EXERCISE AIM. Copy every line in the listing that contains "features".

_ _ _

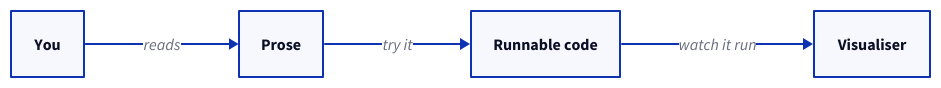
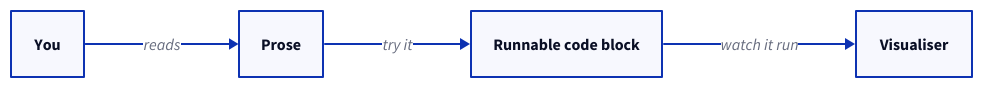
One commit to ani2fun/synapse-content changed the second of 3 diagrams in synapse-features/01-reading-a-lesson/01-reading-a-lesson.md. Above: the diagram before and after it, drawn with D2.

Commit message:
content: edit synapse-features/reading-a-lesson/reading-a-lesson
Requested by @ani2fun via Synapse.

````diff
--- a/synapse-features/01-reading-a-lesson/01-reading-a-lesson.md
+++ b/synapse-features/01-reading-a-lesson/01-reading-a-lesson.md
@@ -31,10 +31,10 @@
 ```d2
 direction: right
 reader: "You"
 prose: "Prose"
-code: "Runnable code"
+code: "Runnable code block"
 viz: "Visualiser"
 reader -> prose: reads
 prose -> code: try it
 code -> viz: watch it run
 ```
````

_ _ _

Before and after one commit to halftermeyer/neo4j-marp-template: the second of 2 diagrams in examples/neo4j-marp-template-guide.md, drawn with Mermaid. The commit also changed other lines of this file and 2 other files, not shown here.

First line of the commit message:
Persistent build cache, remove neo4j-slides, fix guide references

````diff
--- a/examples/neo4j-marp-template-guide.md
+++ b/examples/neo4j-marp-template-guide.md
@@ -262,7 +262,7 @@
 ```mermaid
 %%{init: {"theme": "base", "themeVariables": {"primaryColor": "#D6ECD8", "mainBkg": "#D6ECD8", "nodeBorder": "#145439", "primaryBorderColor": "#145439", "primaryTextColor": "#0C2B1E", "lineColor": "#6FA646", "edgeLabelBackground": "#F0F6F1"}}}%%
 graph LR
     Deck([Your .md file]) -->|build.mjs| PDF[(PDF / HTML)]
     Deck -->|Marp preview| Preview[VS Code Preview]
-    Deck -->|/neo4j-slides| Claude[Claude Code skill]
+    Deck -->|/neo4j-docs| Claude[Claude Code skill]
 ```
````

_ _ _

WORKED SOLUTION.
One commit to ani2fun/synapse-content changed the second of 3 diagrams in synapse-features/01-reading-a-lesson/01-reading-a-lesson.md. Above: the diagram before and after it, drawn with D2.
content: edit synapse-features/reading-a-lesson/reading-a-lesson
--- a/synapse-features/01-reading-a-lesson/01-reading-a-lesson.md
+++ b/synapse-features/01-reading-a-lesson/01-reading-a-lesson.md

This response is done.